● **What is needed**
Using the data below, return every line that holds the word "html".

● **Web document revisions**

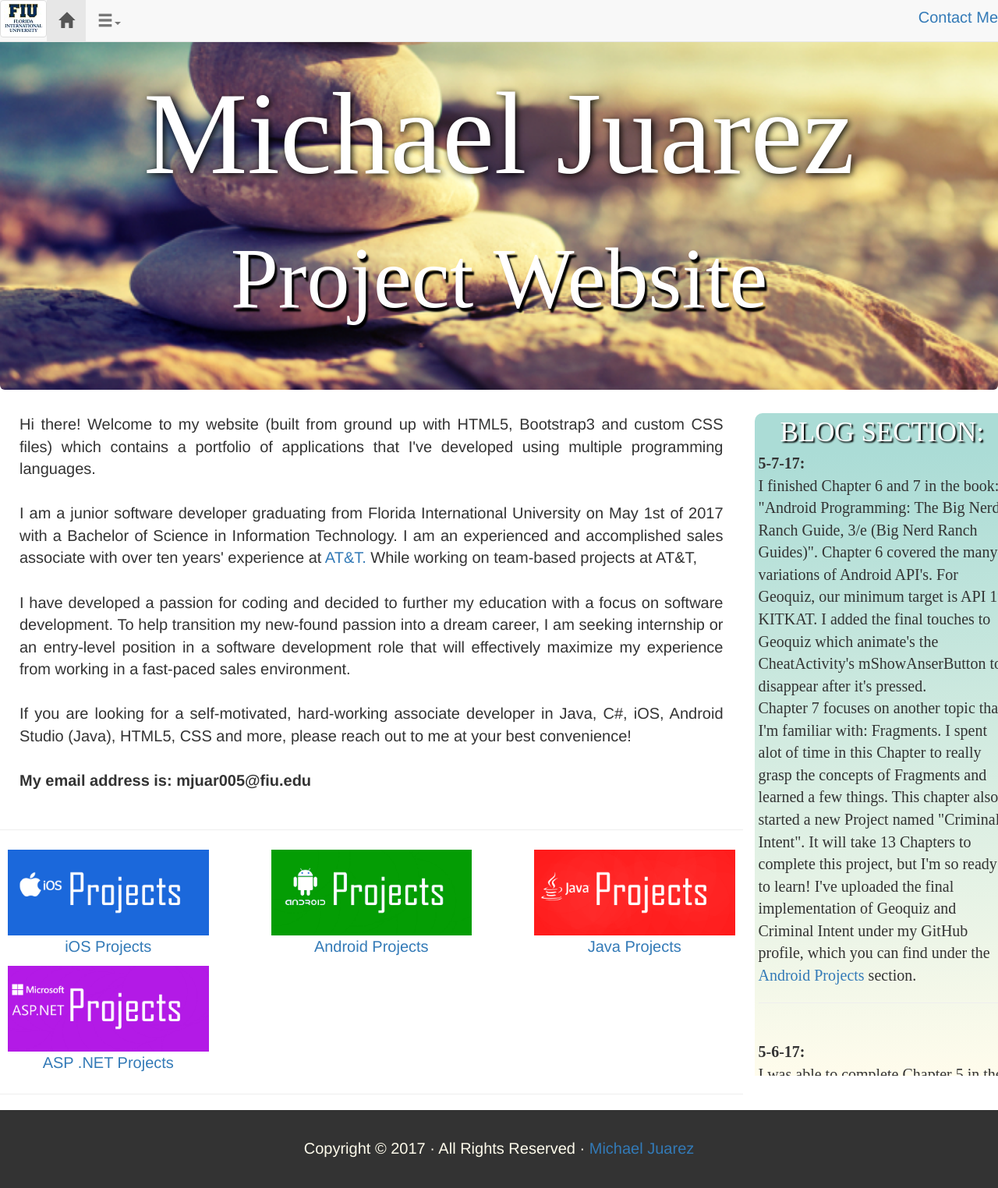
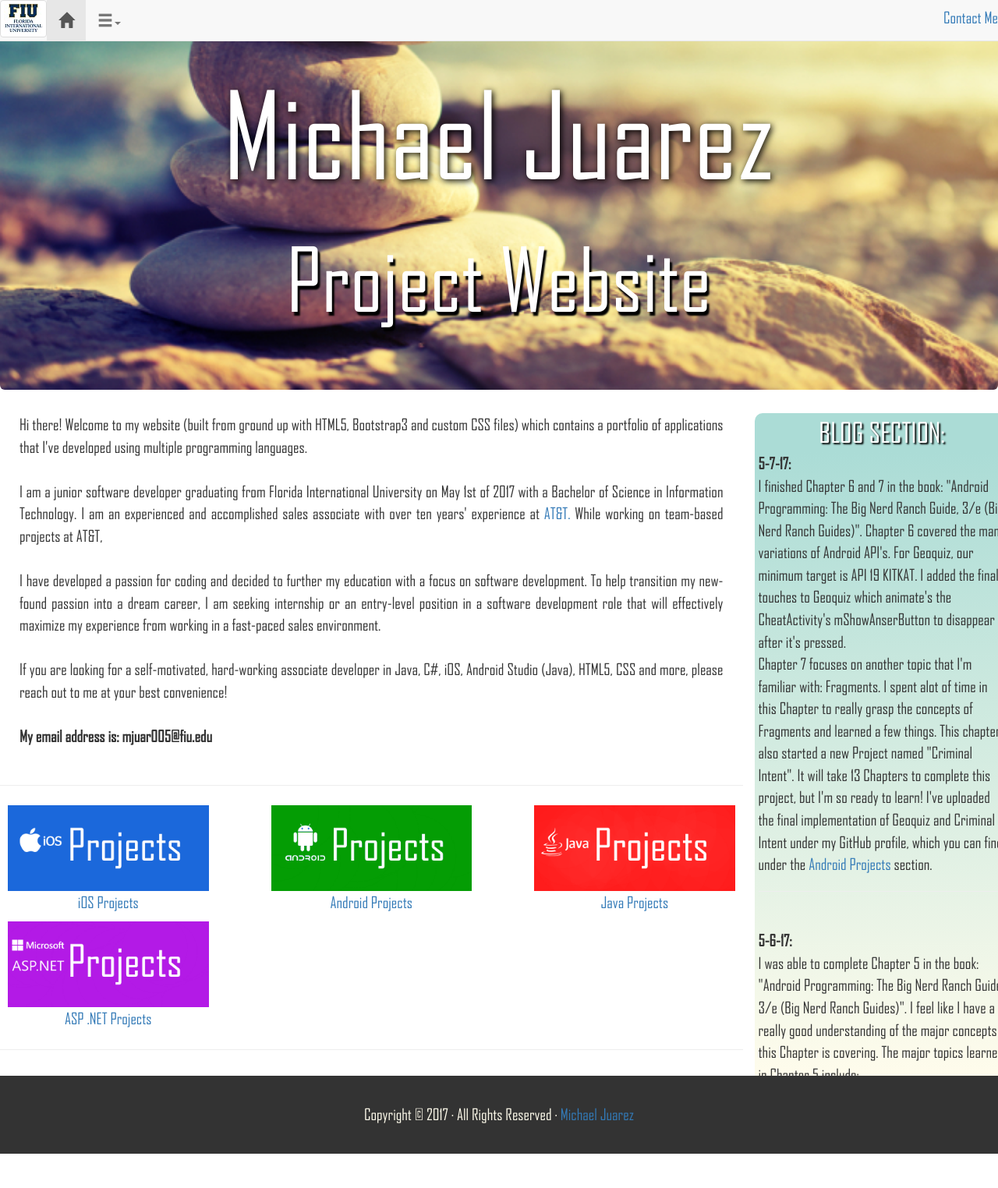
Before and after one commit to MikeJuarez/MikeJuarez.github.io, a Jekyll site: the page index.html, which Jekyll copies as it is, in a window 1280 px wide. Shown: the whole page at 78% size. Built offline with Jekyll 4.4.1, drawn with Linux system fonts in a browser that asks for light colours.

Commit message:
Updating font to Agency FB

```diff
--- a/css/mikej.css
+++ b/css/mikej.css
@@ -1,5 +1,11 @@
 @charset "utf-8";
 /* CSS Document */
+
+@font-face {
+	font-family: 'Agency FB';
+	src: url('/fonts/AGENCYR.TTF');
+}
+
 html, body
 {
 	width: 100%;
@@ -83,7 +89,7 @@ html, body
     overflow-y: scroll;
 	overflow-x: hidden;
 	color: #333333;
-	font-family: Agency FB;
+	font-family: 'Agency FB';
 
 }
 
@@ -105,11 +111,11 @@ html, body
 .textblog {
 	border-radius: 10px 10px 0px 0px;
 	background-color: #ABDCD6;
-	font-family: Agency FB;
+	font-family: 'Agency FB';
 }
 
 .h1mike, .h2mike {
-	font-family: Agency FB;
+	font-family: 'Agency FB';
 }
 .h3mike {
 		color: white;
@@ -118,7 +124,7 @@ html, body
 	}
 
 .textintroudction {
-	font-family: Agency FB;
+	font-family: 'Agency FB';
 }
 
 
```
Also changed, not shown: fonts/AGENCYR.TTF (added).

● **Task result**
Before and after one commit to MikeJuarez/MikeJuarez.github.io, a Jekyll site: the page index.html, which Jekyll copies as it is, in a window 1280 px wide. Shown: the whole page at 78% size. Built offline with Jekyll 4.4.1, drawn with Linux system fonts in a browser that asks for light colours.
 html, body
@@ -83,7 +89,7 @@ html, body
@@ -105,11 +111,11 @@ html, body
@@ -118,7 +124,7 @@ html, body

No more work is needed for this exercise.